In arriving at the settlement amount, OFAC considered various aggravating factors, including, among other things, that the company is a large, sophisticated U.S.-based technology company, and that its alleged violations followed a 2015 foreign policy change with respect to Cuba, as well as associated changes to the CACR, which maintained certain specified restrictions. OFAC also considered various mitigating factors, including that the company (i) did not receive a penalty notice or finding of violation in the past five years preceding the earliest transaction giving rise to this settlement; (ii) conducted a comprehensive review of its sanctions compliance program, voluntarily reported its findings to OFAC, and substantially cooperated with the investigation; and (iii) undertook significant remedial measures to ensure sanctions compliance.
On December 22, the U.S. Treasury Department’s Office of Foreign Assets Control (OFAC) announced sanctions pursuant to Executive Order 13224 against three members of a Brazil-based network of an international terrorist group and two connected entities for providing support to the terrorist group.
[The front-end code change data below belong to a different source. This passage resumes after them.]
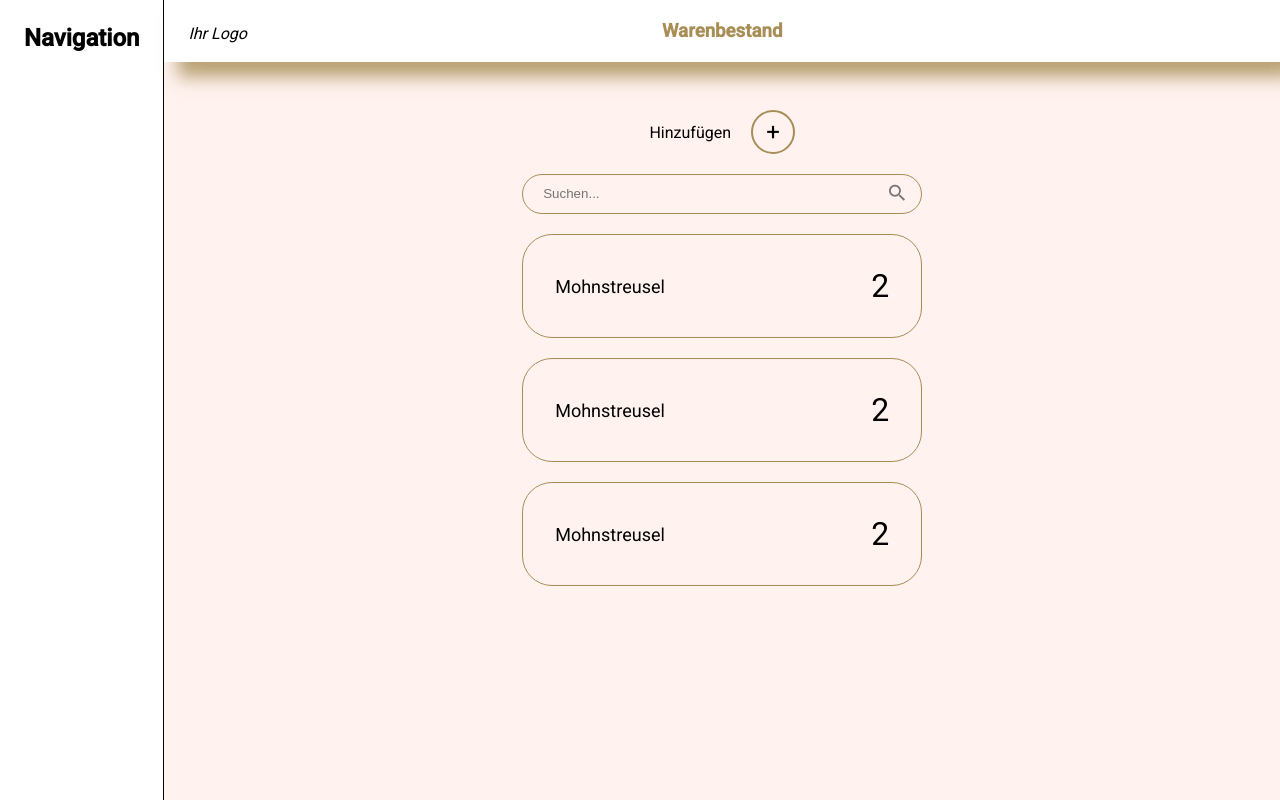
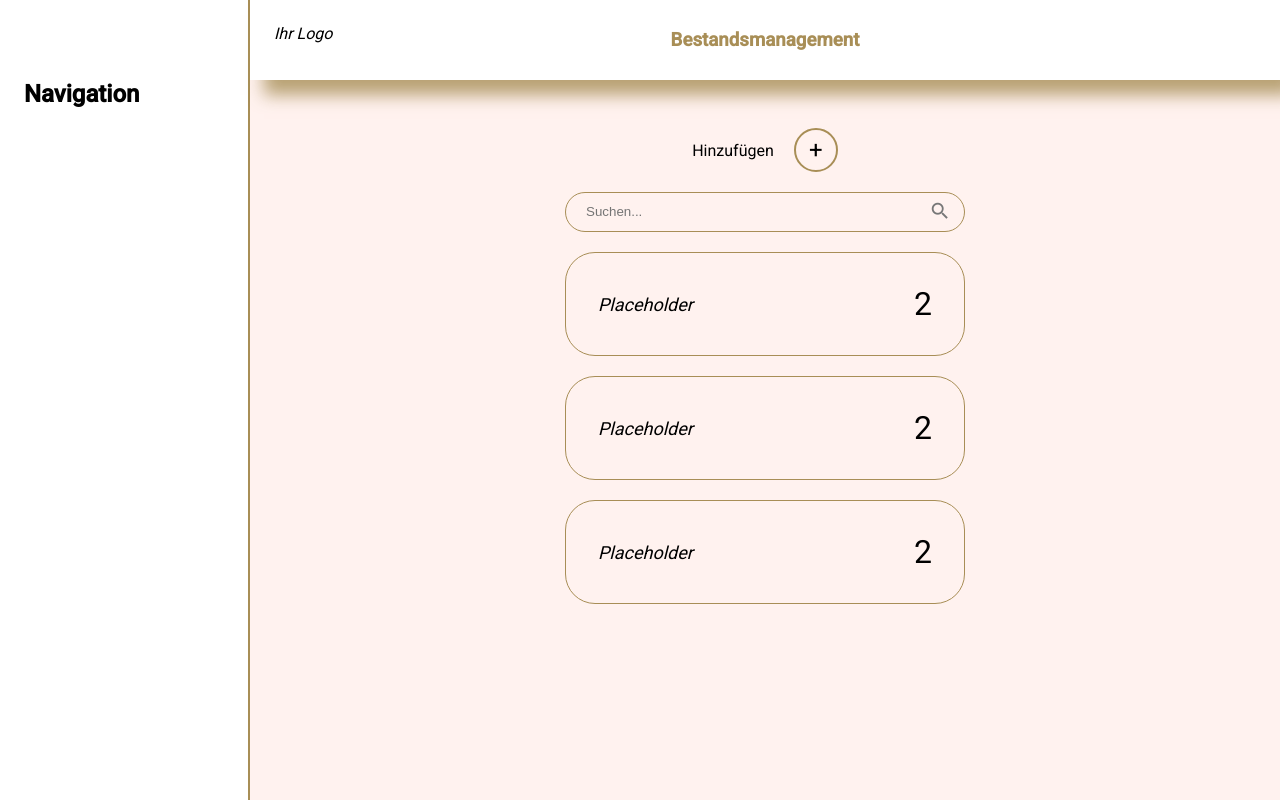
Before and after one commit to christopherHampel/inventoryApp-frontend, an Angular app: page / in a window 1280 px wide. Built offline with nearby package versions, Linux system fonts and the light colour scheme.

Commit message:
fixed sidebar by scrolling and same dimensions in the another components

```diff
--- a/src/app/main/inventory-list/inventory-list.component.scss
+++ b/src/app/main/inventory-list/inventory-list.component.scss
@@ -12,13 +12,12 @@ section {
       align-items: center;
       font-size: 24px;
       padding: 20px;
-      border: 2px solid rgba(168, 142, 86, 1);
+      border: 2px solid var(--primary-gold);
       border-radius: 50%;
 
       &:hover {
         cursor: pointer;
         font-size: 32px;
-        border: px solid rgba(168, 142, 86, 1);
       }
     }
   }
@@ -39,7 +38,7 @@ section {
   padding: 0 20px;
   height: 40px;
   line-height: 40px;
-  border: 1px solid rgba(168, 142, 86, 1);
+  border: 1px solid var(--primary-gold);
   border-radius: 30px;
   background-color: transparent;
   outline: none;
--- a/src/app/main/inventory-list/single-item/single-item.component.html
+++ b/src/app/main/inventory-list/single-item/single-item.component.html
@@ -1,4 +1,4 @@
 <section>
-    <span class="name">Mohnstreusel</span>
+    <span class="name"><i>Placeholder</i></span>
     <span class="amount">2</span>
 </section>
--- a/src/app/main/inventory-list/single-item/single-item.component.scss
+++ b/src/app/main/inventory-list/single-item/single-item.component.scss
@@ -1,5 +1,5 @@
 section {
-    border: 1px solid rgba(168, 142, 86, 1);
+    border: 1px solid var(--primary-gold);
     border-radius: 30px;
     padding: 32px;
     display: flex;
--- a/src/app/main/main.component.scss
+++ b/src/app/main/main.component.scss
@@ -3,7 +3,8 @@ main {
 }
 
 article {
-    width: 100%;
+    margin-left: 250px;
+    width: calc(100% - 250px);
     display: flex;
     flex-direction: column;
     gap: 28px;
--- a/src/app/main/sidebar/sidebar.component.html
+++ b/src/app/main/sidebar/sidebar.component.html
@@ -1,3 +1,6 @@
 <section>
+    <article class="logo-area">
+        <!-- <img src="/img/Logo Gold ohne.jpg" alt=""> -->
+    </article>
     <h2>Navigation</h2>
 </section>
--- a/src/app/main/sidebar/sidebar.component.scss
+++ b/src/app/main/sidebar/sidebar.component.scss
@@ -1,6 +1,15 @@
 section {
-    height: calc(100vh);
-    background-color: #FFFF;
-    padding: 24px;
-    border-right: 1px solid black;
+  position: fixed;
+  top: 0;
+  left: 0;
+  height: 100vh;
+  width: 250px;
+  background-color: #ffff;
+  padding: 0 24px;
+  border-right: 2px solid var(--primary-gold);
+  overflow-y: auto;
+
+  .logo-area {
+    height: var(--header-height);
+  }
 }
--- a/src/app/shared/header/header.component.html
+++ b/src/app/shared/header/header.component.html
@@ -1,5 +1,5 @@
 <header class="box-shadow">
     <!-- <img src="/img/Logo Gold ohne.jpg" alt=""> -->
      <span><i>Ihr Logo</i></span>
-    <h1>Warenbestand</h1>
+    <h1>Bestandsmanagement</h1>
 </header>
--- a/src/app/shared/header/header.component.scss
+++ b/src/app/shared/header/header.component.scss
@@ -1,18 +1,16 @@
 header {
   background-color: #ffff;
-  padding: 20px 0;
+  height: var(--header-height);
   display: flex;
+  align-items: center;
   justify-content: center;
   span {
     position: absolute;
     top: 24px;
     left: 24px;
   }
-  // img {
-  //   width: 25%;
-  // }
 
   h1 {
-    color: rgba(168, 142, 86, 1);
+    color: var(--primary-gold);
   }
 }
--- a/src/styles.scss
+++ b/src/styles.scss
@@ -1,6 +1,11 @@
 * {
   box-sizing: border-box;
   margin: 0;
+}
+
+:root {
+  --primary-gold: rgb(168, 142, 86);
+  --header-height: 80px;
 }
 
 body {
```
According to OFAC, the terrorist group generates most of its revenue outside of the U.S., and the U.S. government has used financial tools to limit its funding streams globally, such as designating almost 300 individuals and entities affiliated with the terrorist group and other terrorist organizations throughout Afghanistan, Pakistan, the Gulf, Africa, and other regions. As a result, all property and interests in property belonging to the designated individual subject to U.S. jurisdiction are blocked, and any “entities that are owned, directly or indirectly, 50 percent or more by them, individually, or with other blocked persons, that are in the United States or in the possession or control of U.S. persons must be blocked and report to OFAC.” U.S. persons are generally prohibited from engaging in transactions with the designated individual unless authorized by a general or specific OFAC license or otherwise exempt. OFAC warned that the agency “can prohibit or impose strict conditions on the opening or maintaining in the United State[s] of a correspondent account or a payable-through account by a foreign financial institution that either knowingly conducted or facilitated any significant transaction on behalf of a Specially Designated Global Terrorist.” OFAC further noted that that engaging in certain transactions with the designated individual “entails risk of secondary sanctions pursuant to E.O. 13224, as amended.”
- Jeffrey P. Naimon to discuss “Section 1071: Small business data collection & fair lending” at the American Bar Association Consumer Financial Services Winter Meeting 2022
- Jonice Gray Tucker to discuss “Getting your company ready: Managing fair lending for IMBs” at the Mortgage Bankers Association Independent Mortgage Bankers Conference
- Lauren R. Randell to discuss “Significant legal developments in the Northeast” at the 37th Annual National Institute on White Collar Crime
- Jonice Gray Tucker to discuss “Small business & regulation: How fair lending has evolved & where it is heading?” at the Consumer Bankers Association Live program